Sermon: Twenty-first Sunday after Pentecost
2 Timothy 3:14-4:5
In the name of the Father, and the Son, and the Holy Spirit. Amen.
It’s not often that the scriptures we read on Sunday morning have an obvious common theme; but they do so today. We hear it in the Genesis account of Jacob’s wrestling, and refusing to give up. We hear it in the Psalm, in its expression of God’s ever-present care. We hear it in the epistle, in the encouragement given from a veteran missionary to a colleague. And we hear it in the gospel, in the victory of the widow who would not give up her search for justice.
Perseverance. Persistence. Endurance. Keepin’ on, keepin’ on. However you name it, it’s an important biblical lesson, and a good reminder.
Today I’d like to spend some time looking at this particular virtue, in light of the disagreements we’ve been dealing with in the wider church-- not only in our national Episcopal Church and the Anglican communion, but also in the interactions between Christians of other faith traditions as well. The passage we hear in 2nd Timothy this morning is a good place to start this conversation.
For the time is coming when people will not put up with sound doctrine, but having itching ears, they will accumulate for themselves teachers to suit their own desires, and will turn away from listening to the truth and wander away to myths.
This passage is certainly a valid caution; however, it is one which also can be misused. It seems more frequently to be held up by those who are convinced that they and their followers are on The One True Path of Righteousness, and anyone who might have a different view is on the Road to Perdition. There are accusations flying about some in our church supposedly “wanting to rewrite the Bible,” or “ignoring the Word of God.”
Now, I am willing to credit that these are no doubt well-intentioned souls. And I can wholly agree with a faithful concern for upholding the Gospel, and trying to avoid it being twisted to suit cultural standards and desires. However, I find myself parting company with some of my brothers and sisters in Christ, over exactly what that should look like.
One primary example of a faithful difference is the way we as Christians approach scripture. The epistle today notes that “all scripture is inspired by God and is useful for teaching, for reproof, for correction, and for training in righteousness.”
Now, if you’ve been listening at all to anything I’ve said in the time I’ve been serving among you, then you’ve heard me on this subject before. So I hope you know by now the value I place upon the holy scriptures.
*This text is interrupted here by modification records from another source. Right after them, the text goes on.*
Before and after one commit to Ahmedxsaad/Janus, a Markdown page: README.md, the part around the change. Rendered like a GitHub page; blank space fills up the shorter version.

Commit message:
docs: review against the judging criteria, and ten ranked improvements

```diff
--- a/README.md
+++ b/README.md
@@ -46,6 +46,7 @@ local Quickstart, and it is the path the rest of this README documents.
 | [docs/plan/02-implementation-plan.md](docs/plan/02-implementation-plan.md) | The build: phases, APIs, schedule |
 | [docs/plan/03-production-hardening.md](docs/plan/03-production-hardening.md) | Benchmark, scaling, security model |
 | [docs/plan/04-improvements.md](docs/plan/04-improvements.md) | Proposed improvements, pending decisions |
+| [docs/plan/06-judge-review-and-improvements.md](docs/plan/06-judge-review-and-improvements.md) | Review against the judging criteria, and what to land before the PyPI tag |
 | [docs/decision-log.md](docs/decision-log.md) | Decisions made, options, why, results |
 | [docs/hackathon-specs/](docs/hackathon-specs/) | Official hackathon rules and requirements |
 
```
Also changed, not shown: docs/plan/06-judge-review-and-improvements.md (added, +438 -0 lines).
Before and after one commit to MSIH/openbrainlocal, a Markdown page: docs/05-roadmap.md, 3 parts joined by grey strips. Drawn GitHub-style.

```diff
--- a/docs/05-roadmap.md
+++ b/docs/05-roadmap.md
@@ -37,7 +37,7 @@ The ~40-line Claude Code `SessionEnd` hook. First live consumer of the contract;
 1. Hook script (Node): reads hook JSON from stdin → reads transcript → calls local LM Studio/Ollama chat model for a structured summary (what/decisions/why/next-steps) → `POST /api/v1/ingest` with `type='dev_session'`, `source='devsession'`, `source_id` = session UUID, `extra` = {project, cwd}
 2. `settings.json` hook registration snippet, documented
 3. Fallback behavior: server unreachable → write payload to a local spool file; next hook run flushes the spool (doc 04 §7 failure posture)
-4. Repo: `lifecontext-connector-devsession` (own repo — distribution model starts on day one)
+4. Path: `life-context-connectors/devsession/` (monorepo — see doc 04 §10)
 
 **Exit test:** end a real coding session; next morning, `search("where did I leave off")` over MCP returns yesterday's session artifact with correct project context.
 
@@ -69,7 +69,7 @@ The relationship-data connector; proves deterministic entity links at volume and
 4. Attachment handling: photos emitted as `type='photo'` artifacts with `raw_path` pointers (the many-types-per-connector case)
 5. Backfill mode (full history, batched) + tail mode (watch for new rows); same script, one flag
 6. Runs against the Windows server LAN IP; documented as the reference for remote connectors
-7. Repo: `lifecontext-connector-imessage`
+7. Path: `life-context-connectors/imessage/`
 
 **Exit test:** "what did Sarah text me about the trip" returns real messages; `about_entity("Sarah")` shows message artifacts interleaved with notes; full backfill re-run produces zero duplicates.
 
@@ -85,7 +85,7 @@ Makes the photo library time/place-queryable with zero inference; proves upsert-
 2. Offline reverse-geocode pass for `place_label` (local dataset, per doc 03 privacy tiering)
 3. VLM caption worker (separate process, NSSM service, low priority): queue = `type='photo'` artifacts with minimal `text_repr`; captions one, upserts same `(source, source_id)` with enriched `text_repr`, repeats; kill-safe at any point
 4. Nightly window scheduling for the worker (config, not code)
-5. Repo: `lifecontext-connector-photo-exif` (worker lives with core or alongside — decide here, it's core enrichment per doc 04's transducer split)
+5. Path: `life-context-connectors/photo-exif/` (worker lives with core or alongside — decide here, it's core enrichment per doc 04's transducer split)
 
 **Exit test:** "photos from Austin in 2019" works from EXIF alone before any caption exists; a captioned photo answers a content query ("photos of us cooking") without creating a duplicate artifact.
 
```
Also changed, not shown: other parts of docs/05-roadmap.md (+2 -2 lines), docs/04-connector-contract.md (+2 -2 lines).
The Bible is many things: "the Word of God, containing all things necessary to salvation," as I testified in my ordination vows. It contains history, allegory, incomparable poetry and praise. It is guide, and instruction, and tradition, and a multitude of examples, good and bad! But with all its importance-- with all that the it is an integral and indispensable part of our faithful walk with Jesus-- the Bible is not the limit to the Gospel, and we need to be careful not to idolize it as such.
Because although we refer to the “the gospels” when we talk about the books of the four evangelists, Matthew, Mark, Luke and John, that is not The Gospel. Those are only the ways we learn about the Gospel-- the Good news of Jesus Christ.
That’s what the Gospel is, you know. It’s not the Bible, but rather the radical idea revealed there: the scandalous notion that the omnipotent Creator of all that is and ever will be, so loved his creation that he became part of it-- fully human, just like us, right down to bad hair days and dirt under his fingernails. He lived with us, healed and taught us, suffered and died and rose again for us, and continues through the Holy Spirit to guide and support us in a multitude of ways, every day of our lives. Yes, God loves us, each and every one of us, just that much.
Good news indeed-- and wholly radical enough that people for millennia have struggled to grasp the enormity of such a love, and wrestled with trying to live up to the best that it inspires within us. Now, being people, we come up with different ways to try to do this-- and sometimes we fall into error. We read "what the Bible says," and then understand (or misunderstand) in ways that can be confusing and wrong-headed.
That is why it behooves us to remember that it is God we worship, and not (as vitally important as it is) the Bible. And in light of that, we do need to be persistent: in study, and in prayer, and in relationship-- yes, even (or maybe especially) in the company of those with whom we disagree.
So this is how I would challenge you this day, my brothers and sisters: Read the scriptures, but do not stop there. Persevere. Think, and struggle, and pray, and question. Use the hearts and minds God gave you to good purpose, that you may be “equipped for every good work.” That's what discipleship is-- in Jesus’ name.